I attended a Taize worship service at the Law School yesterday. In addition to the Taize chants, we included two Hafiz poems that are on a CD of Hafiz’s poems, spoken to accompanying music.
One of the poems is one that I have always loved, A Hole in the Flute. The first line of the poem reads, “I am a hole in a flute that the Christ’s breath moves through. Listen to this music.”
I have always lived the image of Christ breathing through me, being the power behind that which I do in the world. The sense of being a channel of Christ in the world.
But today, for the first time, when I listened to the words I was stuck by the enormity of the difference between seeing oneself as one through whom Christ breathes – the flute, so to speak – and seeing oneself as one of the holes in the flute through which Christ breathes.
If there is only one hole, there is no music, only a singular note. The music comes from the air flowing through the different holes of a flute.
We are each holes in the flute. The music of Christ in the world comes not from our own individual effort – even our own individual effort inspired by Christ – but through our combined efforts, through the work we accomplish together in the world.
It is good to remember the difference. It is not just that it is Christ’s work we do, but Christ’s work that we do.
Yesterday I gave a retreat on the topic of Spirituality Across Faith Traditions.
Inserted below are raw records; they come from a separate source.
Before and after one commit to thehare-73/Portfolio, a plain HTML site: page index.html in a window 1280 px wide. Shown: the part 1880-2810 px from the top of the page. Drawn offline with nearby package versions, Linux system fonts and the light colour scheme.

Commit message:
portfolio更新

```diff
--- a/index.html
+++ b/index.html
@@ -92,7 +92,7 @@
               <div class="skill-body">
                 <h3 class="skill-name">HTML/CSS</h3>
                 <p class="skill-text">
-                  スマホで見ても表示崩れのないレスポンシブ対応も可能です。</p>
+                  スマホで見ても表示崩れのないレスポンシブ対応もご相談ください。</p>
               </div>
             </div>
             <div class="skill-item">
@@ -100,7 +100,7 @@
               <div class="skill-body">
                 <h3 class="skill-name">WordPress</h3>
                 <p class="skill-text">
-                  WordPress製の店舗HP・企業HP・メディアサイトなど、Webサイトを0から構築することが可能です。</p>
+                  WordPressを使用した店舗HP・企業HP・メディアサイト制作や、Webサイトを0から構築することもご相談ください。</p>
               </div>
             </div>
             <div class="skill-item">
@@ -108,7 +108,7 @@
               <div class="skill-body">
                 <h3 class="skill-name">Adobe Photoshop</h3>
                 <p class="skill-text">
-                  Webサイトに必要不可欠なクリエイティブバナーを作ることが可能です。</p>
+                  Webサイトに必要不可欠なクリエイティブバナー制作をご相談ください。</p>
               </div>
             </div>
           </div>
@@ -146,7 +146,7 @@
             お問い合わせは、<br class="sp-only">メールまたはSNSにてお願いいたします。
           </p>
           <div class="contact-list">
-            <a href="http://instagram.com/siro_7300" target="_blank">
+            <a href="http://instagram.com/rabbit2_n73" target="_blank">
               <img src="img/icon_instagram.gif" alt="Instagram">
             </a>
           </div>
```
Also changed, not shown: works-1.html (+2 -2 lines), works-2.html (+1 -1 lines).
It was a very positive and powerful experience for all of the participants and for myself.
While it is true that there are real differences among the world’s major religions, it is also the case that there is much truth in faith traditions other than our own that we can affirm. In the words of Thomas Merton, if we embrace our own tradition merely by denying all that belongs to others, we will find that there is not much left for us to affirm in our own tradition, and “no breath of the Spirit with which to affirm it.” Both for the sake of our own spiritual growth and (for those of us engaged in spiritual ministry of one sort or another) for the sake of those to whom we minister, there is value in exploring universal dynamics that operate across faith traditions.
In the course of our day, we engaged in prayer and meditation drawn from several different faith traditions and talked about some core truths and core experiences that are common to all of the major world religions. Of central importance in my view are the common understanding among world religions of the importance of affective prayer experience, a shared vision of the communion and interrelationship of each of us to God (whether one uses the term God or not) and to each other, and a common understanding of the need to appreciate the impermanence of human existence and to develop an attitude of renunciation toward the world.
For both the opening prayer and the closing inter-faith prayer service, I took prayers, readings and/or poems from various faith traditions. One that I included in our opening prayer was a poem by Hafiz, titled The God Who Only Knows Four Words. It is quite simple, but also simply lovely. It reads:
Every child has known God.
Not the God of names.
Not the God of “don’t”s.
Not the God who ever does anything weird.
But the God who only knows four words,
And keeps repeating them, saying,
“Come Dance With Me, Come Dance.”
(Ultimately, I’ll create some podcasts drawn from my talks during the day…but it will probably take some time to get them recorded and posted.)
Here is a simple poem by Hafiz that captures my feeling at this start of a new day – the sense that God is there, as He has been all through the night…the knowledge that I will walk through the moments and hours of this coming day with God in my heart. It is called Keeping Watch.
In the morning
When I began to wake,
It happened again–
That You, Beloved,
Had stood over me all night
That as soon as I began to stir
You put Your lips on my forehead
And lit a Holy Lamp
Inside my heart.
Hafiz is a marvelous poet; if you are not familiar with his work, you should be. I hear these words and feel the comfort of God’s protective embrace…the taste of God’s kiss on my forehead…and the warmth of His love in my soul.
I was reminded last night of an image used in a poem by Hafiz, a 14th century Persian poet. The image is in a short poem called, The Christ’s Breath. Hafiz says simply:
I am a hole in a flute
that the Christ’s breath moves through–
listen to the music.
I was taken by this poem the first time I read it. There is something about the way it expresses the sense of our being an instrument of the Christ in the world, a channel through which flows Christ’s peace and love, that touches me deeply.
I think what I react to is both the intimacy and the interconnectedness. The incredible intimacy of Christ breathing through us…Christ’s breath flowing through us – and through us, into the world. And then the interconnectedness…the sense that I am not the whole flute, but only a part…Christ breathing through not only me, but also through you, so that it is together that we make beautiful music for the world.